This thesis seeks to instigate a new curated narrative of revival in Bosnia & Herzegovina, with a specific interest in retelling the story of Vitkovici - an area with overlapping layers of history - with a motivation to disclose the post-war human living in a continuously shifting era,.
'Azot Novo' is a research project, a proposal that seeks to question the status of Bosnia & Herzegovina, its future in the shadows of multiple wars. The proposed architectural intervention should be the supporting structure of the dynamic shifts within people and its surrounding present.
The factory A3OTAPA is set in Vitkovici, Bosnia & Herzegovina. Vitkovici is versatile in its character, previously the heart and core of the working dynamics in Gorazde district, including Gorazde and Foca (figure 6). The factory Azot was built in 1953 by Germans, seemingly as a "band-aid" to repair the damage left from WWII9.
The factory was built within a few months, with the Germans leaving it to be finished by the hands of Yugoslavians - workers all eager to start building up a new life after the war. The factories were left to be transformed into what the Yugoslavians at that time found to be a key element in a growing collective economy; specializing in the production of nitrogen-based chemicals.
The factories opened the doors to new beginnings in 1953, creating new jobs and allowing people from all over Yugoslavia to join the growing factory of Azot. Soon the industrial area in Vitkovici grew in popularity, expanding in size and requiring temporary as well as permanent places for workers to live.
The growing economy resulted in even more job positions in the factories, reaching a total number of approx. 2,500 employees.
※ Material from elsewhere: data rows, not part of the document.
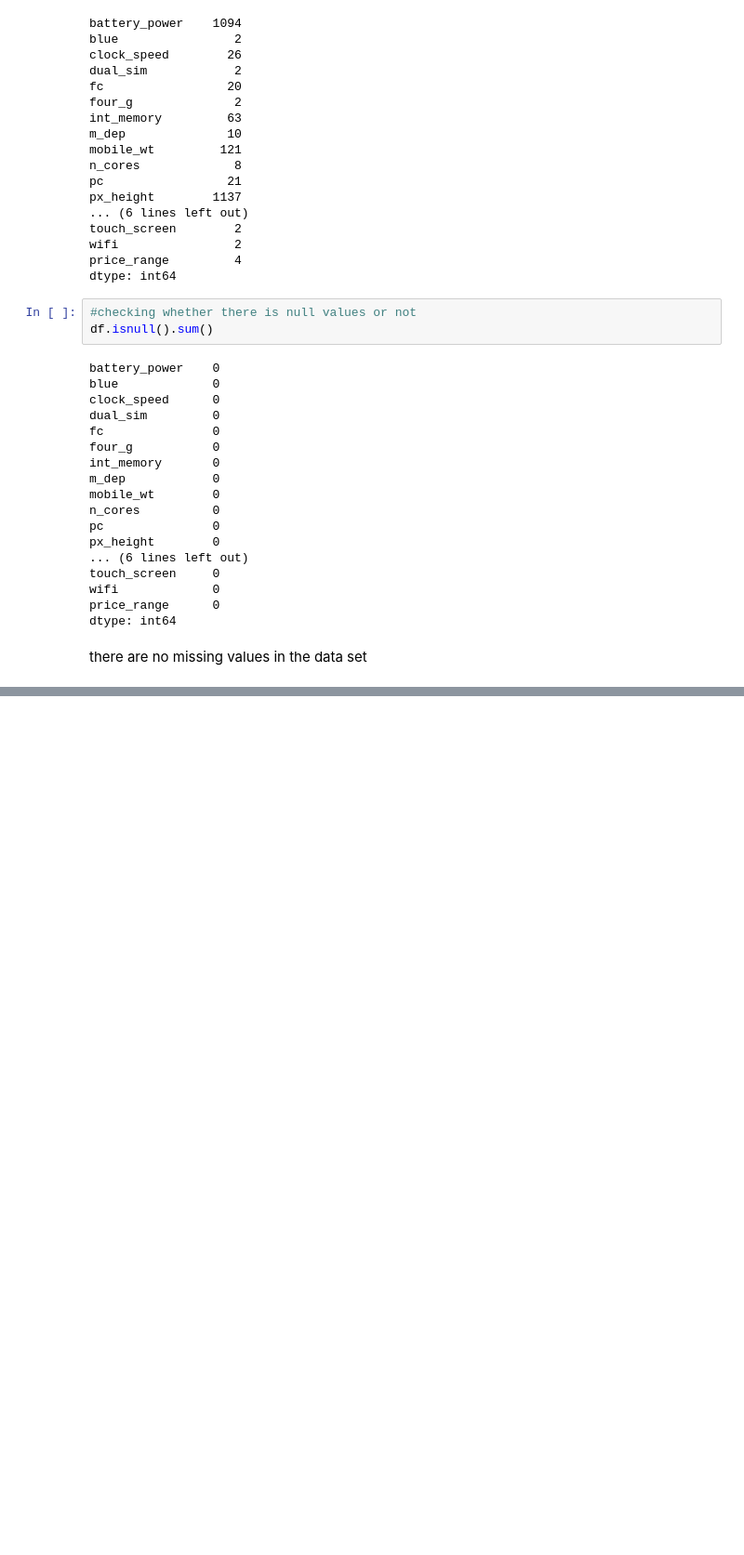
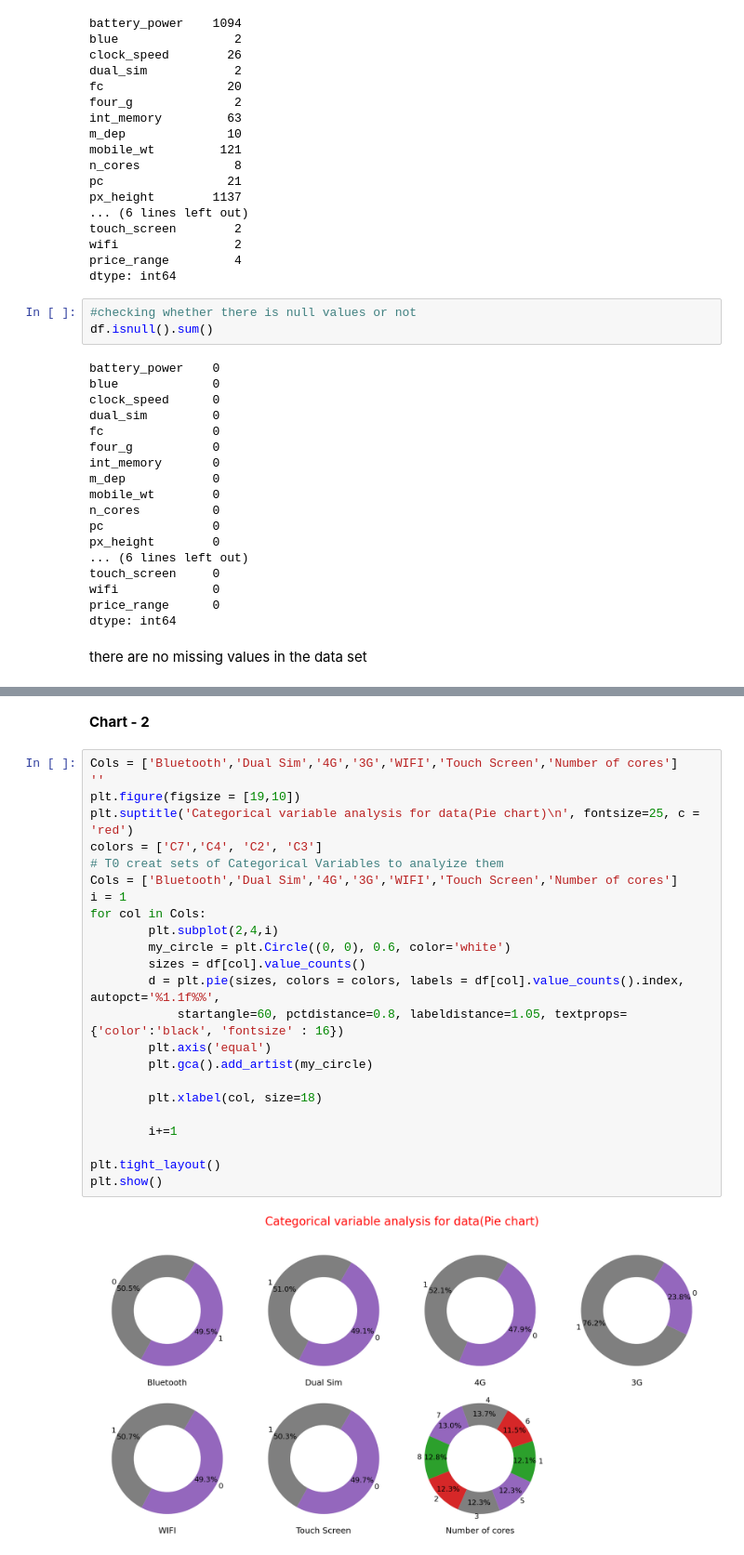
Before and after one commit to atulchune/Mobile-price-range-Prediction, a Jupyter notebook: Mobile_Price_Range_Prediction.ipynb, the cells around one changed output, grey strips where cells are left out. Shown at 93% size. Saved outputs shown, nothing was run; the diff lists cells and outputs as text; blank space fills up the shorter version.

```diff
--- a/Mobile_Price_Range_Prediction.ipynb
+++ b/Mobile_Price_Range_Prediction.ipynb
@@ -245,0 +338,28 @@ there are no missing values in the data set
+# %% [markdown]
+**Chart - 2**
+# %%
+Cols = ['Bluetooth','Dual Sim','4G','3G','WIFI','Touch Screen','Number of cores']
+''
+plt.figure(figsize = [19,10])
+plt.suptitle('Categorical variable analysis for data(Pie chart)\n', fontsize=25, c = 'red')
+colors = ['C7','C4', 'C2', 'C3']
+# T0 creat sets of Categorical Variables to analyize them
+Cols = ['Bluetooth','Dual Sim','4G','3G','WIFI','Touch Screen','Number of cores']
+i = 1
+for col in Cols:
+        plt.subplot(2,4,i)
+        my_circle = plt.Circle((0, 0), 0.6, color='white')
+        sizes = df[col].value_counts()
+        d = plt.pie(sizes, colors = colors, labels = df[col].value_counts().index, autopct='%1.1f%%',
+            startangle=60, pctdistance=0.8, labeldistance=1.05, textprops={'color':'black', 'fontsize' : 16})
+        plt.axis('equal')
+        plt.gca().add_artist(my_circle)
+
+        plt.xlabel(col, size=18)
+
+        i+=1
+
+plt.tight_layout()
+plt.show()
+# %% [output]
+[figure, added]
```
Also changed, not shown: parts of 41 cells of this notebook.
New residences had to be built to house the employees and their families which expanded the village and improved the social life.